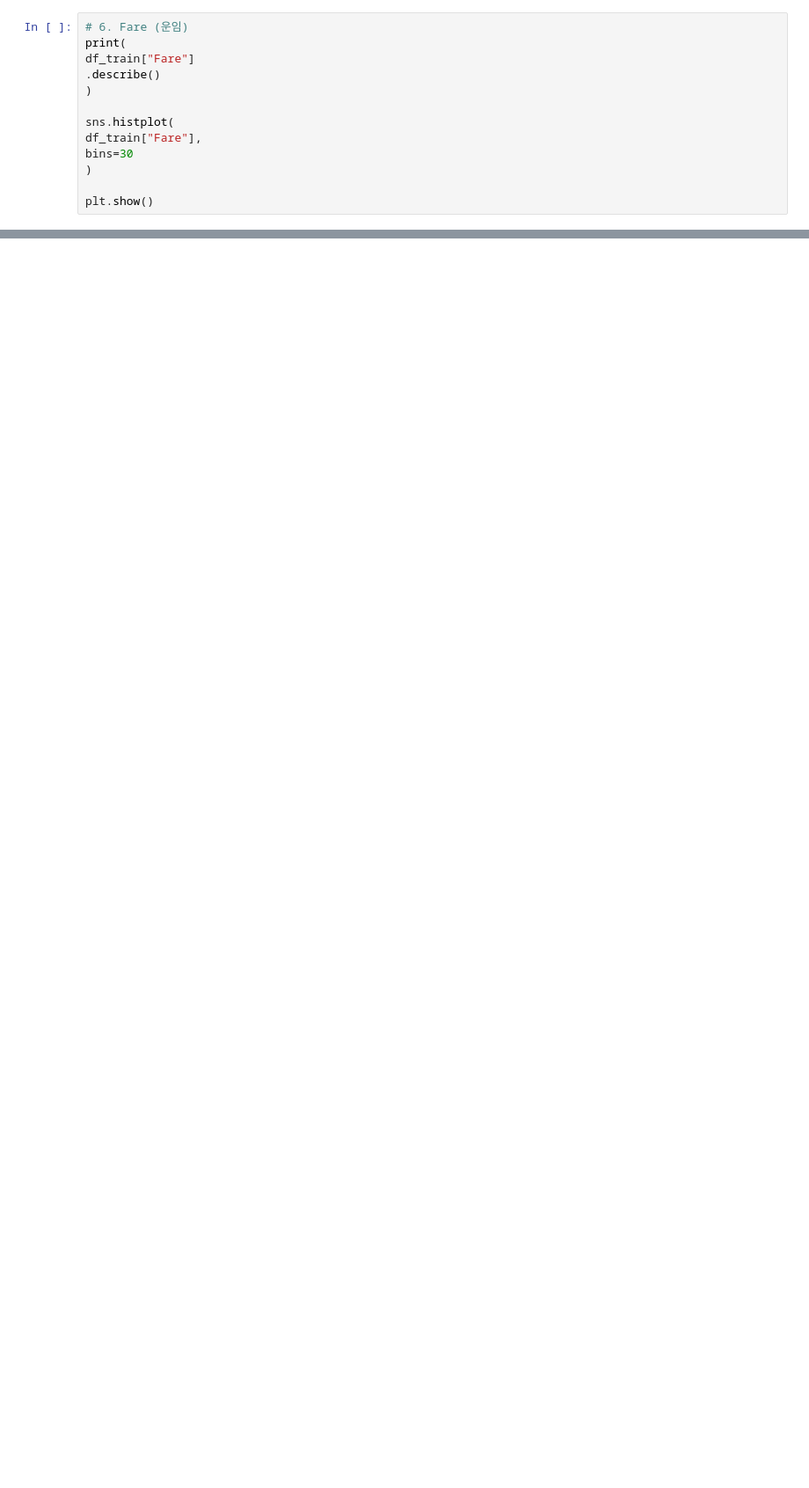
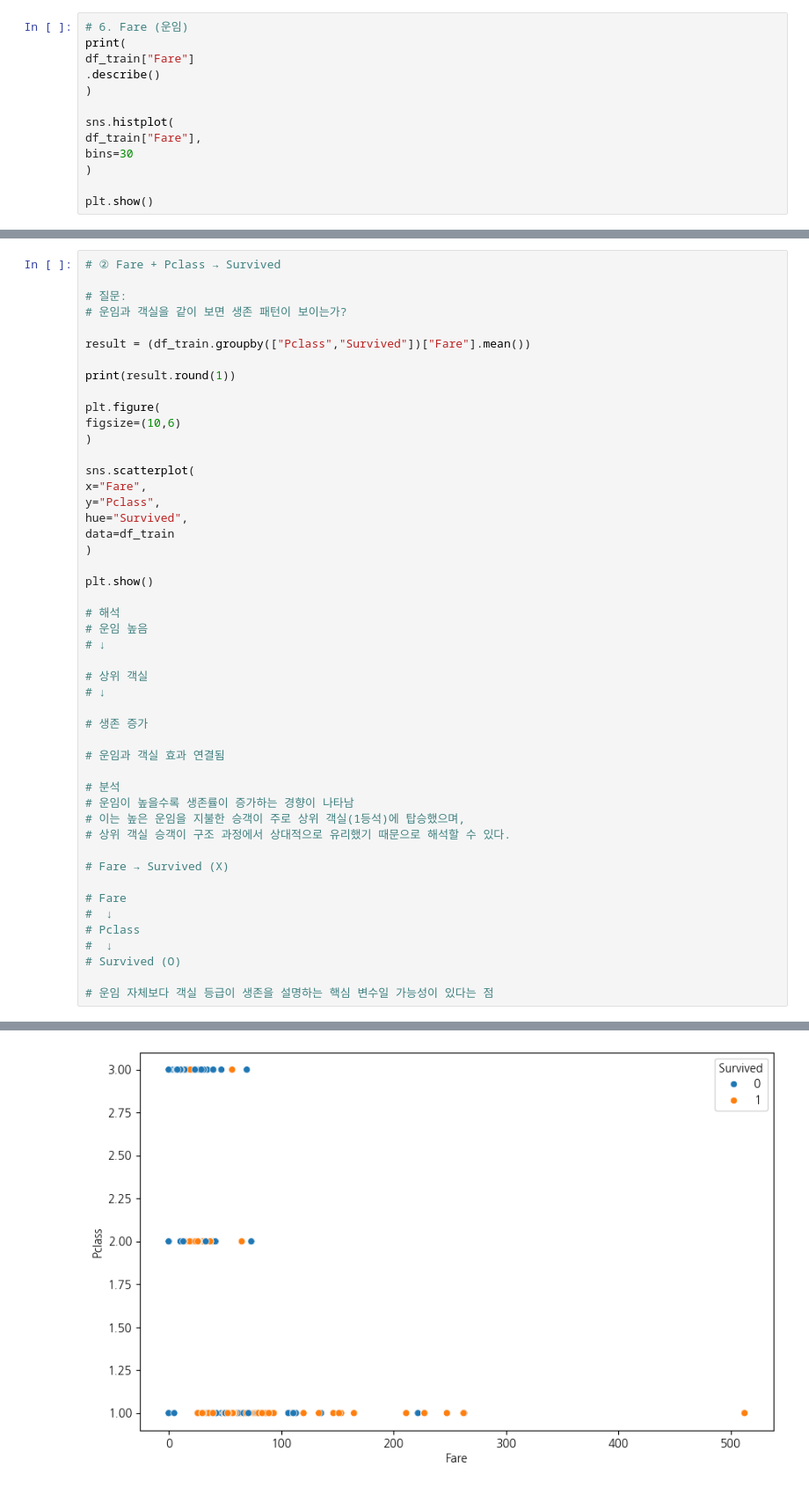
Before and after one commit to nqwrt/Gwangju-AI-Academy, a Jupyter notebook: 데이터시각화/데이터분석-4기-2025-08-07/2025-08-19/01-데이터분석-탐색적(EDA)분석.ipynb, the cells around one changed output, grey strips where cells are left out. Shown at 88% size. Cells and saved outputs as stored; diff of their text form; blank space fills up the shorter version.

```diff
--- a/데이터시각화/데이터분석-4기-2025-08-07/2025-08-19/01-데이터분석-탐색적(EDA)분석.ipynb
+++ b/데이터시각화/데이터분석-4기-2025-08-07/2025-08-19/01-데이터분석-탐색적(EDA)분석.ipynb
@@ -1026,0 +1358,49 @@ SyntaxError: invalid character '↓' (U+2193) (3177670089.py, line 14)
+# %%
+# ② Fare + Pclass → Survived
+
+# 질문:
+# 운임과 객실을 같이 보면 생존 패턴이 보이는가?
+
+result = (df_train.groupby(["Pclass","Survived"])["Fare"].mean())
+
+print(result.round(1))
+
+plt.figure(
+figsize=(10,6)
+)
+
+sns.scatterplot(
+x="Fare",
+y="Pclass",
+hue="Survived",
+data=df_train
+)
+
+plt.show()
+
+# 해석
+# 운임 높음
+# ↓
+
+# 상위 객실
+# ↓
+
+# 생존 증가
+
+# 운임과 객실 효과 연결됨
+
+# 분석
+# 운임이 높을수록 생존률이 증가하는 경향이 나타남
+# 이는 높은 운임을 지불한 승객이 주로 상위 객실(1등석)에 탑승했으며,
+# 상위 객실 승객이 구조 과정에서 상대적으로 유리했기 때문으로 해석할 수 있다.
+
+# Fare → Survived (X)
+
+# Fare
+#  ↓
+# Pclass
+#  ↓
+# Survived (O)
+
+# 운임 자체보다 객실 등급이 생존을 설명하는 핵심 변수일 가능성이 있다는 점
+# %% [output]
@@ -1026,0 +1415 @@ SyntaxError: invalid character '↓' (U+2193) (3177670089.py, line 14)
+[figure, added]
```
Also changed, not shown: parts of 21 cells of this notebook.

→ **Work request**
Go through the listing above and retype it exactly, skipping every picture.

→ **Task solution**
Before and after one commit to nqwrt/Gwangju-AI-Academy, a Jupyter notebook: 데이터시각화/데이터분석-4기-2025-08-07/2025-08-19/01-데이터분석-탐색적(EDA)분석.ipynb, the cells around one changed output, grey strips where cells are left out. Shown at 88% size. Cells and saved outputs as stored; diff of their text form; blank space fills up the shorter version.

```diff
--- a/데이터시각화/데이터분석-4기-2025-08-07/2025-08-19/01-데이터분석-탐색적(EDA)분석.ipynb
+++ b/데이터시각화/데이터분석-4기-2025-08-07/2025-08-19/01-데이터분석-탐색적(EDA)분석.ipynb
@@ -1026,0 +1358,49 @@ SyntaxError: invalid character '↓' (U+2193) (3177670089.py, line 14)
+# %%
+# ② Fare + Pclass → Survived
+
+# 질문:
+# 운임과 객실을 같이 보면 생존 패턴이 보이는가?
+
+result = (df_train.groupby(["Pclass","Survived"])["Fare"].mean())
+
+print(result.round(1))
+
+plt.figure(
+figsize=(10,6)
+)
+
+sns.scatterplot(
+x="Fare",
+y="Pclass",
+hue="Survived",
+data=df_train
+)
+
+plt.show()
+
+# 해석
+# 운임 높음
+# ↓
+
+# 상위 객실
+# ↓
+
+# 생존 증가
+
+# 운임과 객실 효과 연결됨
+
+# 분석
+# 운임이 높을수록 생존률이 증가하는 경향이 나타남
+# 이는 높은 운임을 지불한 승객이 주로 상위 객실(1등석)에 탑승했으며,
+# 상위 객실 승객이 구조 과정에서 상대적으로 유리했기 때문으로 해석할 수 있다.
+
+# Fare → Survived (X)
+
+# Fare
+#  ↓
+# Pclass
+#  ↓
+# Survived (O)
+
+# 운임 자체보다 객실 등급이 생존을 설명하는 핵심 변수일 가능성이 있다는 점
+# %% [output]
@@ -1026,0 +1415 @@ SyntaxError: invalid character '↓' (U+2193) (3177670089.py, line 14)
+[figure, added]
```
Also changed, not shown: parts of 21 cells of this notebook.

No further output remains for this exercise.